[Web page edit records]
/---

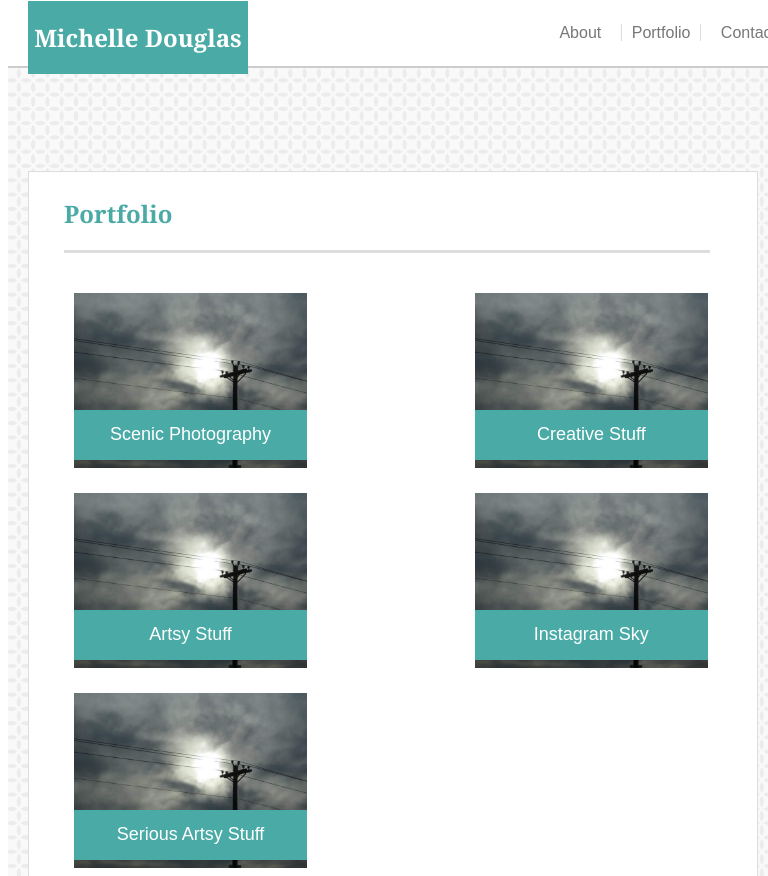
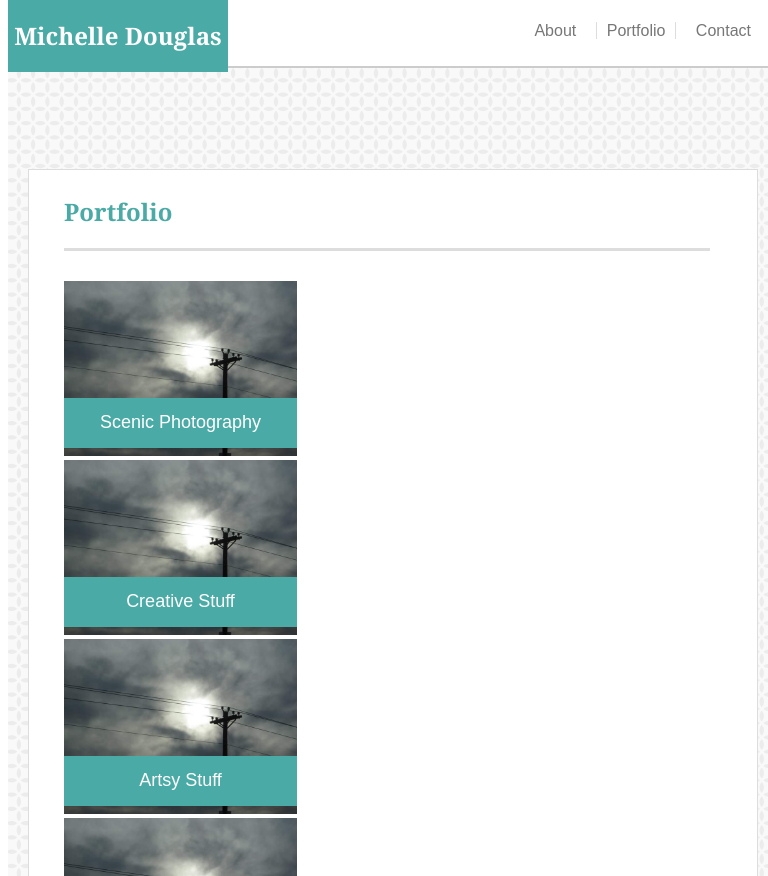
Before and after one commit to FelixSolon/Responsive-Portfolio-1, a plain HTML site: page Responsive-Portfolio/basic-portfolio/portfolio.html in a window 768 px wide. Shown: the top 876 px of the page. Drawn offline with Linux system fonts and the light colour scheme.

Commit message:
Add files via upload

```diff
--- a/Responsive-Portfolio/basic-portfolio/assets/css/style.css
+++ b/Responsive-Portfolio/basic-portfolio/assets/css/style.css
@@ -37,9 +37,9 @@ div {
 header {
 	position: absolute;
 	top: 0px;
-	border-top-style: solid;
-	border-top-color: #ccc;
-	border-top-width: 2px;
+	border-bottom-style: solid;
+	border-bottom-color: #ccc;
+	border-bottom-width: 2px;
 	width: 100%;
 }
 h1 {
@@ -47,7 +47,6 @@ h1 {
 	font-family: 'Georgia', Times, Times New Roman, serif;.
 }
 h2 {
-	color: #4aaaa5;
 	font-family: 'Georgia', Times, Times New Roman, serif;.
 }
 h3 {
@@ -284,6 +283,7 @@ body {
 	border-width: 1px;
 	vertical-align: top;
 }
+
 @media screen and (max-width: 640px) {
 	article {
 		width: 580px;
@@ -432,7 +432,7 @@ body {
 		position: relative;
 		top: -70px;
 		width: 100%;
-		padding: 0px 0px 30px 0px;
+		padding: 15px 0px 15px 0px;
 		background-color: white;
 		border-style: solid;
 		border-color: #ddd;
@@ -456,7 +456,7 @@ body {
 		height: 100%;
 		width: 100%;
 		padding-bottom: 30px;
-		margin-bottom: 50px;
+		margin-bottom: 20px;
 	}
 	.portfolio_img {
 		padding-right: 0px;
@@ -510,9 +510,6 @@ body {
 		padding-bottom: 0px;
 		margin: 0px 5px 0px 5px;
 	}
-	#trouble {
-		margin-bottom: 100px;
-	}
 	#submit_button {
 		background-color: #4aaaa5;
 		border-width: 0;
@@ -523,9 +520,6 @@ body {
 	}
 	#footer {
 		color: #f2f3f0;
-	}
-	#Michelle {
-		color: #fff;
 	}
 	#about_me {
 		width: 90%;
@@ -545,7 +539,6 @@ body {
 		border-width: 0 0 3px 0;
 		margin-bottom: 30px;
 	}
-
 	#name_form {
 		width: 100%;
 		height: 2rem;
@@ -713,16 +706,12 @@ body {
 		padding: 5px;
 	}
 	.navigation {
-		text-align: center;
-		position: relative;
-		top: -70px;
-		background-color: white;
-	}
-	.navigation {
 		float: right;
 		text-align: center;
 		position: relative;
 		top: -60px;
+		margin-right: 25px;
+		background-color: white;
 	}
 	.name_section {
 		width: 100%;
@@ -748,35 +737,10 @@ body {
 	#icons {
 		padding-left: 20px;
 	}
-.portfoliopiece1 {
+	.portfoliopiece {
 		height: 180px;
-	width: 225px;
 		float: left;
 		margin: 10px;
-}
-.portfoliopiece2 {
-	height: 180px;
-	width: 225px;
-	float: right;
-	margin: 10px;
-}
-.portfoliopiece3 {
-	height: 180px;
-	width: 225px;
-	float: left;
-	margin: 10px;
-}
-.portfoliopiece4 {
-	height: 180px;
-	width: 225px;
-	float: right;
-	margin: 10px;
-}
-.portfoliopiece5 {
-	height: 180px;
-	width: 225px;
-	margin: 10px 10px 50px 10px;
-	float: left;
 	}
 	.portfolio_img {
 		height: 175px;
@@ -928,9 +892,6 @@ article {
 		margin: auto;
 		position: relative;
 	}
-	header {
-		position: static;
-	}
 	a {
 		color: #777;
 		text-decoration: none;
@@ -1024,30 +985,21 @@ article {
 		padding: 5px;
 	}
 	.navigation {
-		text-align: center;
-		position: relative;
-		top: -70px;
-		background-color: white;
-	}
-	.navigation {
 		float: right;
 		text-align: center;
 		position: relative;
 		top: -60px;
-}
-	.name_section {
-		width: 100%;
+		margin-right: 25px;
+		background-color: white;
 	}
 	.name_section {
 		float: left;
 		width: 220px;
 		background-color: #4aaaa5;
 		color: #fff;
-	margin-left: 70px;
+		margin-left: 50px;
 		text-align: center;
 		position: relative;
-	left: -50px;
-	bottom: 67px;
 	}
 	.icons {
 		height: 50px;
@@ -1059,35 +1011,10 @@ article {
 	#icons {
 		padding-left: 20px;
 	}
-.portfoliopiece1 {
+	.portfoliopiece {
 		height: 180px;
-	width: 225px;
 		float: left;
 		margin: 10px;
-}
-.portfoliopiece2 {
-	height: 180px;
-	width: 225px;
-	float: right;
-	margin: 10px;
-}
-.portfoliopiece3 {
-	height: 180px;
-	width: 225px;
-	float: left;
-	margin: 10px;
-}
-.portfoliopiece4 {
-	height: 180px;
-	width: 225px;
-	float: right;
-	margin: 10px;
-}
-.portfoliopiece5 {
-	height: 180px;
-	width: 225px;
-	margin: 10px 10px 50px 10px;
-	float: left;
 	}
 	.portfolio_img {
 		height: 175px;
@@ -1191,4 +1118,3 @@ article {
 		vertical-align: top;
 	}
 }
-@media screen and (min-width: 961px) {
```
Lines whose indentation alone changed are shown as unchanged.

\---

■ Exercise aim: A word-for-word copy of all the data, without pictures, is the expected output.

■ Expected answer:
Before and after one commit to FelixSolon/Responsive-Portfolio-1, a plain HTML site: page Responsive-Portfolio/basic-portfolio/portfolio.html in a window 768 px wide. Shown: the top 876 px of the page. Drawn offline with Linux system fonts and the light colour scheme.

Commit message:
Add files via upload

```diff
--- a/Responsive-Portfolio/basic-portfolio/assets/css/style.css
+++ b/Responsive-Portfolio/basic-portfolio/assets/css/style.css
@@ -37,9 +37,9 @@ div {
 header {
 	position: absolute;
 	top: 0px;
-	border-top-style: solid;
-	border-top-color: #ccc;
-	border-top-width: 2px;
+	border-bottom-style: solid;
+	border-bottom-color: #ccc;
+	border-bottom-width: 2px;
 	width: 100%;
 }
 h1 {
@@ -47,7 +47,6 @@ h1 {
 	font-family: 'Georgia', Times, Times New Roman, serif;.
 }
 h2 {
-	color: #4aaaa5;
 	font-family: 'Georgia', Times, Times New Roman, serif;.
 }
 h3 {
@@ -284,6 +283,7 @@ body {
 	border-width: 1px;
 	vertical-align: top;
 }
+
 @media screen and (max-width: 640px) {
 	article {
 		width: 580px;
@@ -432,7 +432,7 @@ body {
 		position: relative;
 		top: -70px;
 		width: 100%;
-		padding: 0px 0px 30px 0px;
+		padding: 15px 0px 15px 0px;
 		background-color: white;
 		border-style: solid;
 		border-color: #ddd;
@@ -456,7 +456,7 @@ body {
 		height: 100%;
 		width: 100%;
 		padding-bottom: 30px;
-		margin-bottom: 50px;
+		margin-bottom: 20px;
 	}
 	.portfolio_img {
 		padding-right: 0px;
@@ -510,9 +510,6 @@ body {
 		padding-bottom: 0px;
 		margin: 0px 5px 0px 5px;
 	}
-	#trouble {
-		margin-bottom: 100px;
-	}
 	#submit_button {
 		background-color: #4aaaa5;
 		border-width: 0;
@@ -523,9 +520,6 @@ body {
 	}
 	#footer {
 		color: #f2f3f0;
-	}
-	#Michelle {
-		color: #fff;
 	}
 	#about_me {
 		width: 90%;
@@ -545,7 +539,6 @@ body {
 		border-width: 0 0 3px 0;
 		margin-bottom: 30px;
 	}
-
 	#name_form {
 		width: 100%;
 		height: 2rem;
@@ -713,16 +706,12 @@ body {
 		padding: 5px;
 	}
 	.navigation {
-		text-align: center;
-		position: relative;
-		top: -70px;
-		background-color: white;
-	}
-	.navigation {
 		float: right;
 		text-align: center;
 		position: relative;
 		top: -60px;
+		margin-right: 25px;
+		background-color: white;
 	}
 	.name_section {
 		width: 100%;
@@ -748,35 +737,10 @@ body {
 	#icons {
 		padding-left: 20px;
 	}
-.portfoliopiece1 {
+	.portfoliopiece {
 		height: 180px;
-	width: 225px;
 		float: left;
 		margin: 10px;
-}
-.portfoliopiece2 {
-	height: 180px;
-	width: 225px;
-	float: right;
-	margin: 10px;
-}
-.portfoliopiece3 {
-	height: 180px;
-	width: 225px;
-	float: left;
-	margin: 10px;
-}
-.portfoliopiece4 {
-	height: 180px;
-	width: 225px;
-	float: right;
-	margin: 10px;
-}
-.portfoliopiece5 {
-	height: 180px;
-	width: 225px;
-	margin: 10px 10px 50px 10px;
-	float: left;
 	}
 	.portfolio_img {
 		height: 175px;
@@ -928,9 +892,6 @@ article {
 		margin: auto;
 		position: relative;
 	}
-	header {
-		position: static;
-	}
 	a {
 		color: #777;
 		text-decoration: none;
@@ -1024,30 +985,21 @@ article {
 		padding: 5px;
 	}
 	.navigation {
-		text-align: center;
-		position: relative;
-		top: -70px;
-		background-color: white;
-	}
-	.navigation {
 		float: right;
 		text-align: center;
 		position: relative;
 		top: -60px;
-}
-	.name_section {
-		width: 100%;
+		margin-right: 25px;
+		background-color: white;
 	}
 	.name_section {
 		float: left;
 		width: 220px;
 		background-color: #4aaaa5;
 		color: #fff;
-	margin-left: 70px;
+		margin-left: 50px;
 		text-align: center;
 		position: relative;
-	left: -50px;
-	bottom: 67px;
 	}
 	.icons {
 		height: 50px;
@@ -1059,35 +1011,10 @@ article {
 	#icons {
 		padding-left: 20px;
 	}
-.portfoliopiece1 {
+	.portfoliopiece {
 		height: 180px;
-	width: 225px;
 		float: left;
 		margin: 10px;
-}
-.portfoliopiece2 {
-	height: 180px;
-	width: 225px;
-	float: right;
-	margin: 10px;
-}
-.portfoliopiece3 {
-	height: 180px;
-	width: 225px;
-	float: left;
-	margin: 10px;
-}
-.portfoliopiece4 {
-	height: 180px;
-	width: 225px;
-	float: right;
-	margin: 10px;
-}
-.portfoliopiece5 {
-	height: 180px;
-	width: 225px;
-	margin: 10px 10px 50px 10px;
-	float: left;
 	}
 	.portfolio_img {
 		height: 175px;
@@ -1191,4 +1118,3 @@ article {
 		vertical-align: top;
 	}
 }
-@media screen and (min-width: 961px) {
```
Lines whose indentation alone changed are shown as unchanged.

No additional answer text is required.